Edmisson said he had time to speak with Mountain States Health Alliance and Wellmont about providing staff for the ER. He also said the hospital has been in contact with external vendors to replace TeamHealth.
“Hopefully with them, they will give us an extra month to be able to make some of those decision,” he said. “We’ve got so many ERs all the way around us, we are hoping we can get a partnership.”
Before the board voted unanimously to extend the contract, Chief Financial Officer Toni Buchanan stated that the contract extension before the board was the same as discussed in a former strategic planning session.
During Buchanan’s financial report she stated that the hospital had “a tough year,” which reflected in a net loss of $557,363 for the year ending in June. “The hospital faced some obstacles this past year, such as increased utilization of Medicare Advantage Programs resulting in higher discounts, TennCare regulations resulting in lower reimbursement [higher discounts and charity care], lower reimbursement from most insurance companies, purchasing some needed equipment, and the NextGen implementation on April 1,” her report states.
The report also states that the hospital’s accounts receivable increased $1,790,115.
The joint commission inspection was conducted on Aug. 7 and 8.
Edmisson said the commission recorded an average number of findings. “We will go through and keep the pressure on and keep working on that,” he said. “We will have some results that we will report in 45 days and some in 60 days.”
The joint commission also addressed the hospital’s method for disseminating information about patient safety and quality improvement.
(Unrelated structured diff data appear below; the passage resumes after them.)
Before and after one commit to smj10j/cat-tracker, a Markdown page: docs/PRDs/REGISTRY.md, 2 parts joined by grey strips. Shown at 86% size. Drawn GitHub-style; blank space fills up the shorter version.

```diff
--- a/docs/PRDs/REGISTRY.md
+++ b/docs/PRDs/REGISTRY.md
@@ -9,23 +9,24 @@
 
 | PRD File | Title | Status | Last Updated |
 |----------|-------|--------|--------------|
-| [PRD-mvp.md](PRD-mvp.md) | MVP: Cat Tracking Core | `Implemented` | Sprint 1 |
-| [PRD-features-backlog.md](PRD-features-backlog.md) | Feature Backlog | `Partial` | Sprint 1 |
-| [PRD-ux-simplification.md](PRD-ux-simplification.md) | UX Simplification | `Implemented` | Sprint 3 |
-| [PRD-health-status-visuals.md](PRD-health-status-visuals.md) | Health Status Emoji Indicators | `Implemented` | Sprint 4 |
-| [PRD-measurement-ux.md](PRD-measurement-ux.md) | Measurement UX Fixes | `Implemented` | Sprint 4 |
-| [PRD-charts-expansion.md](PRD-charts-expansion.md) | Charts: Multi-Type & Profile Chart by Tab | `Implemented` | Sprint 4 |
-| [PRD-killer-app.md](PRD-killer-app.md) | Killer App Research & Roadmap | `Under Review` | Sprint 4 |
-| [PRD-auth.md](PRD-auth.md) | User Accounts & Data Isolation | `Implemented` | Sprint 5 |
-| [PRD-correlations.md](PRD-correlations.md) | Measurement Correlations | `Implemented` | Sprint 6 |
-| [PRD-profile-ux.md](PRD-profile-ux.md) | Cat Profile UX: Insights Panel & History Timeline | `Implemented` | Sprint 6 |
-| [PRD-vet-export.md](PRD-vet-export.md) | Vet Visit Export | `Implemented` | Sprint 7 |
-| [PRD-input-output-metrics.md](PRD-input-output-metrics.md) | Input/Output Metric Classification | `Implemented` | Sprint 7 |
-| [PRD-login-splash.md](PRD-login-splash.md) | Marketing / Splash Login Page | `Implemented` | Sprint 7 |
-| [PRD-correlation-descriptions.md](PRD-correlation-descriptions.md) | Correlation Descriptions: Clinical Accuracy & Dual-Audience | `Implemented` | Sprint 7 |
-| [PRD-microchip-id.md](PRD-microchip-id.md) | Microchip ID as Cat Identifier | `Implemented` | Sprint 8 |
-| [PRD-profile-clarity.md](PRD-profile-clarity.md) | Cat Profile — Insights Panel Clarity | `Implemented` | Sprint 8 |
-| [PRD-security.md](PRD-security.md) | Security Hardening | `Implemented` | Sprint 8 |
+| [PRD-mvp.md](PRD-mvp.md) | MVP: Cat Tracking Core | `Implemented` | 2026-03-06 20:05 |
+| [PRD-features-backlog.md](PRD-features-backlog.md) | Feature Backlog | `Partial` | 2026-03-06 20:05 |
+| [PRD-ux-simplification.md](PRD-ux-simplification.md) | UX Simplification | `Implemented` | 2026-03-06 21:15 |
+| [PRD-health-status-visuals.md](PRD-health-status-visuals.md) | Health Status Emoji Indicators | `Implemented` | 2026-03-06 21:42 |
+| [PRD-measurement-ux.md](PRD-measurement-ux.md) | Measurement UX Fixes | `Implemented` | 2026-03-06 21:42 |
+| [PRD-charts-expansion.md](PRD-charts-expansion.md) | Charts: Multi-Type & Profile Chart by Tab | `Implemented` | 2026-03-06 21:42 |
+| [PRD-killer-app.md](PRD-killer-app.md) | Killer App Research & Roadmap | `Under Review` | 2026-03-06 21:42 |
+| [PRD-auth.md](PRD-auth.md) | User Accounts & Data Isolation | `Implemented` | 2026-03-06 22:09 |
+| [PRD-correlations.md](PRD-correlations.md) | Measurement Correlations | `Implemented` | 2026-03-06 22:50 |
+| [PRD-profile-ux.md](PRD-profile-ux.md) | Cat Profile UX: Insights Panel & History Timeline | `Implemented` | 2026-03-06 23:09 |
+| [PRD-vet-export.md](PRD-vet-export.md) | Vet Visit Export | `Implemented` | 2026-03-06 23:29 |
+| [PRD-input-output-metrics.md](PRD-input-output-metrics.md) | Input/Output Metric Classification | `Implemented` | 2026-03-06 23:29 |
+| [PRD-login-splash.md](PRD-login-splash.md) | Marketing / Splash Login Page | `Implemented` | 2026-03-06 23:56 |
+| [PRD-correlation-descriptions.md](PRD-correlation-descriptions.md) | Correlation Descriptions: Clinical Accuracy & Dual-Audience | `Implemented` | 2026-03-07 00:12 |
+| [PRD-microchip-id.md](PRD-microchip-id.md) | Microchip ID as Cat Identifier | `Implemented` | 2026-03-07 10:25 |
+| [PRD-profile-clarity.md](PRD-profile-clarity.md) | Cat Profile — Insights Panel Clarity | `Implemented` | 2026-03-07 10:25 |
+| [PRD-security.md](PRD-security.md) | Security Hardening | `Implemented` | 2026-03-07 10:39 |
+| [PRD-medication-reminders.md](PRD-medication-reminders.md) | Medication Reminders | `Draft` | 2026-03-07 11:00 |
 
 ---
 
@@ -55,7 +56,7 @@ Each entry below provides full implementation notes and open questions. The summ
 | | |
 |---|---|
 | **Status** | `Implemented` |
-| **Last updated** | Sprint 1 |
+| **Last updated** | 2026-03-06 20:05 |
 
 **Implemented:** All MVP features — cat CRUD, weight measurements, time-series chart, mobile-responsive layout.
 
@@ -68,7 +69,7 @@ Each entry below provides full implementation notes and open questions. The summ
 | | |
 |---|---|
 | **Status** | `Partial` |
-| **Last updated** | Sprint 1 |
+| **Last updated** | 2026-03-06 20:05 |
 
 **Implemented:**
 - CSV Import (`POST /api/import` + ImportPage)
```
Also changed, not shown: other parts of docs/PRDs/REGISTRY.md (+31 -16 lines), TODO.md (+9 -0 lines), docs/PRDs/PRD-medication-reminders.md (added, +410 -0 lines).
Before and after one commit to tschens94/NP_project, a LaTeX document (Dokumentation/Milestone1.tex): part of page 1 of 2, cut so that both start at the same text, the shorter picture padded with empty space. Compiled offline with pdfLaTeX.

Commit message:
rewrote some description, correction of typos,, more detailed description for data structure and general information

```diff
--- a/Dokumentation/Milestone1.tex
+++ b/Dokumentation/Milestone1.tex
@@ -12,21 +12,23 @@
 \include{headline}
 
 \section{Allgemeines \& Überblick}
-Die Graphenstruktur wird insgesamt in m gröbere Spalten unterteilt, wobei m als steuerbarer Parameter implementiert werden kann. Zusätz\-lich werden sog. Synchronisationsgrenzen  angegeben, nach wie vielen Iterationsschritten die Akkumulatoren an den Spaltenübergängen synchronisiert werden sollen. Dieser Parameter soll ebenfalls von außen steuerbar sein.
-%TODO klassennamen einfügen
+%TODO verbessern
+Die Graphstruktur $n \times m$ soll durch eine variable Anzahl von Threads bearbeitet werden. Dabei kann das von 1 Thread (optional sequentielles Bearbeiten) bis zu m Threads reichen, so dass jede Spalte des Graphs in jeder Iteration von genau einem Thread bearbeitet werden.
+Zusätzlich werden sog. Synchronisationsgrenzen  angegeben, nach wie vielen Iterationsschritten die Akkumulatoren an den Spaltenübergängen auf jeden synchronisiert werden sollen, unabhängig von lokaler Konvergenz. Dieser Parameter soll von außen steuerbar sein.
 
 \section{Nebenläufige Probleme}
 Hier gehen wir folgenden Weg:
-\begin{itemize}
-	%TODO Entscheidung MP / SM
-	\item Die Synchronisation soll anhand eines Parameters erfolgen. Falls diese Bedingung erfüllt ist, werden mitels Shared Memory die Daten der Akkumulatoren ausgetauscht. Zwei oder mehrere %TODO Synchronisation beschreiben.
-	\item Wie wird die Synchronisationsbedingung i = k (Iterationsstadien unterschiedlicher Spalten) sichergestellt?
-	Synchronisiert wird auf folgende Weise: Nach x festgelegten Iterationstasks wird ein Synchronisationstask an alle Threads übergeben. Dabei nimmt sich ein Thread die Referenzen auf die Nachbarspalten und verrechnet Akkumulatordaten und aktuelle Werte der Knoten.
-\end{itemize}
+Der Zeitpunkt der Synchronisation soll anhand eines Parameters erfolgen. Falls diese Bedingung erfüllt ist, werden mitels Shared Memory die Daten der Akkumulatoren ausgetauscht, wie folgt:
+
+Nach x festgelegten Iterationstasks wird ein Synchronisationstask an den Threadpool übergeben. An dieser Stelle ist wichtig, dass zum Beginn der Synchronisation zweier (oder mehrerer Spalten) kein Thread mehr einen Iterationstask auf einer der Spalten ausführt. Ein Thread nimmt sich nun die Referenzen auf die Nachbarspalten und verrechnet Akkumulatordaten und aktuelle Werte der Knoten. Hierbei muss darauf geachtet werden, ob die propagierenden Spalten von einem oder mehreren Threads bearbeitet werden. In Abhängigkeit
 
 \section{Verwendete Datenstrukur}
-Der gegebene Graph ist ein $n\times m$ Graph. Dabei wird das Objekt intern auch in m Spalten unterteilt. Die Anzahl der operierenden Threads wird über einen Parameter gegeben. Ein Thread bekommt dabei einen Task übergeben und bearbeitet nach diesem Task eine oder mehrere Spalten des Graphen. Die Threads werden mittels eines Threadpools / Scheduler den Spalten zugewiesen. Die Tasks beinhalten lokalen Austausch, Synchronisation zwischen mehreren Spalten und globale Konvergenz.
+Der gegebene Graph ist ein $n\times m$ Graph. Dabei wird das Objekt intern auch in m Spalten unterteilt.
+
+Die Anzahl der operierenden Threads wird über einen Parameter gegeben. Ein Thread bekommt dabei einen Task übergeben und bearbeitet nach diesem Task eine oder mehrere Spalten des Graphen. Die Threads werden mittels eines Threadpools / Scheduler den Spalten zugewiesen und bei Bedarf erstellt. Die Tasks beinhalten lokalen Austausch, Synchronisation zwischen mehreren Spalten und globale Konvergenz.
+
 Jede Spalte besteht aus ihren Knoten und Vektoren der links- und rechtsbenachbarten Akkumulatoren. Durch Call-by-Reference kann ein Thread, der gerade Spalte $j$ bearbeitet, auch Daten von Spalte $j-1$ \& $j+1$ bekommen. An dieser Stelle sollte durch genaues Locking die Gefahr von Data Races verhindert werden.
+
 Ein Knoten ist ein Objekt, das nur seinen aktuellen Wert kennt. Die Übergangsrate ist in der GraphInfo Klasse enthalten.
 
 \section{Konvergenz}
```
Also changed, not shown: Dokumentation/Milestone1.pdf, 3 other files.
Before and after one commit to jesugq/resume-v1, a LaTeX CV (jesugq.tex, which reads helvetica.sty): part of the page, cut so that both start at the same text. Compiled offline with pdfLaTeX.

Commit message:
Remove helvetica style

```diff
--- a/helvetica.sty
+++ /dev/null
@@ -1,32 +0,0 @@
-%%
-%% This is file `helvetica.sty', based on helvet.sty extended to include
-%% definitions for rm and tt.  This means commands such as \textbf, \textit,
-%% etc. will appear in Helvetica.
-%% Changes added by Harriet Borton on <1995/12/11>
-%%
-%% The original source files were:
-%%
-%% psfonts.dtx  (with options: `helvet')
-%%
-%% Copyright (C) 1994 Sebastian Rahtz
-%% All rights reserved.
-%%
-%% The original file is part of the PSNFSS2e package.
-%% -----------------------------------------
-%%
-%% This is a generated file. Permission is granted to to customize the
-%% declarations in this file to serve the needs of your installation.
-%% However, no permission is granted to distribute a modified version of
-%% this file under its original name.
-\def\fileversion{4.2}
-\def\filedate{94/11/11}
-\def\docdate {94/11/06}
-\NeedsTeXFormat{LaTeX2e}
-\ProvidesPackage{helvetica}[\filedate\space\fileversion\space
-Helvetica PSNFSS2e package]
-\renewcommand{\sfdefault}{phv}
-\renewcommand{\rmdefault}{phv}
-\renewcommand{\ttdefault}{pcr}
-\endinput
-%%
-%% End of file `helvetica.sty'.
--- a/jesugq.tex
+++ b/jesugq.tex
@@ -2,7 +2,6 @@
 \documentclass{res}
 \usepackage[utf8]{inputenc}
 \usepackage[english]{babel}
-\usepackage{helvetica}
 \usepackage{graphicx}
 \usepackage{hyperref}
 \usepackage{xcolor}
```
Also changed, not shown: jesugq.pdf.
The board adjourned the regularly scheduled meeting to go into executive session in order to discuss the topic. “Tennessee Code Annotated 68-11-272 allows patient safety and quality improvement information processes, which go from the hospital to the medical staff to the board to be protected throughout the organization and throughout lawsuits down the way; any type of items,” Edmisson said. “It gives you the opportunity to really look at quality improvement and be able to have open discussions. If you look at history, the only way you really have improvement is to assure you’re getting all the data.”
Edmisson presented information at the meeting during the CEO’s report that the hospital’s community value index from 2010 data puts the hospital in the top 20 percentile for the state. He said the valuation includes the hospital’s quality and cost.
Edmisson also compared the hospital to surrounding hospitals based on the hospital’s strength index score of 405. “Elizabethton (Sycamore Shoals) scored 401, Franklin Woods scored a 386 and Johnson City Medical Center scored a 535,” he said. “These two things are external and national accumulations of data where they take different things like quality, patient satisfaction, cost structure and financial liability. These calculations will determine how you are. It impacts us greatly on value-based purchasing that the Medicare uses to pay us.”
Edmisson said that the hospital is also working on making NextGen, a recently added hospital software and data system, more cohesive to the hospital’s daily operations. He mentioned the system was unable to provide certain data for the joint commission, but hospital staff is attempting to get the logistics worked out with the company.
“We’ve been able to find a revenue cycle consultant that could come in and do an analysis of all the tables that we set up in the NextGen system,” he said. “We will bring them in to do an analysis of our current billing systems to make sure we are maximizing reimbursement.”
Edmisson said the hospital received information from Medicare about increased reimbursement for next year. “The potential increase that we will receive in Medicare payments next year right now with this APU reduction, it is looking like it will increase our Medicare reimbursement for inpatients by $23,000 for the whole year.”